* [GIVEN DATA]:
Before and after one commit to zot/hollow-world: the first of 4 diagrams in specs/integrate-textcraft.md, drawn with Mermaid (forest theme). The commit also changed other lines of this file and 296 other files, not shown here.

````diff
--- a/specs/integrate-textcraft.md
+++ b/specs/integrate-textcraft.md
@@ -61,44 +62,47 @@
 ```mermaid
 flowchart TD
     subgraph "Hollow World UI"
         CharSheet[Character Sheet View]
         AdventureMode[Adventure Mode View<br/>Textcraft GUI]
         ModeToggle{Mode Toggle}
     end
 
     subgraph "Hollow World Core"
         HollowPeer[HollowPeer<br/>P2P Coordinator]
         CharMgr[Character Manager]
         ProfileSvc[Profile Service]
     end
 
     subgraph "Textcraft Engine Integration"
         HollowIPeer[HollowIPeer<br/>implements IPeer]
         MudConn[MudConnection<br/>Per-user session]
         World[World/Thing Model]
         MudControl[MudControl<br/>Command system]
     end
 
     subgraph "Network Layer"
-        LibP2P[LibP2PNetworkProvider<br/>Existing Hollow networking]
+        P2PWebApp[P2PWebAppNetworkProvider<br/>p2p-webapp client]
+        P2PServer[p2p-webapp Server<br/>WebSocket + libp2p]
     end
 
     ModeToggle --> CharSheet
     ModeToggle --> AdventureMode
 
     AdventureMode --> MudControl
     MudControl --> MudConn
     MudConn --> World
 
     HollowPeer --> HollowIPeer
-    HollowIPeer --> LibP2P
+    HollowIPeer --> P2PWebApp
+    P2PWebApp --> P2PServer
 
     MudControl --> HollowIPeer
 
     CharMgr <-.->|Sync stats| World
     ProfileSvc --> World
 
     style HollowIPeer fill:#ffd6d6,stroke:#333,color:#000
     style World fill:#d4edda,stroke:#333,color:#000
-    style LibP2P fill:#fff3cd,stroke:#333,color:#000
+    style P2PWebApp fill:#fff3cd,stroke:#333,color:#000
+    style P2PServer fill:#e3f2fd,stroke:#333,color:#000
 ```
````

* [EXERCISE PROMPT]: In the material above, find the lines that contain "subgraph" and show them.

* [REPLY]:
     subgraph "Hollow World UI"
     subgraph "Hollow World Core"
     subgraph "Textcraft Engine Integration"
     subgraph "Network Layer"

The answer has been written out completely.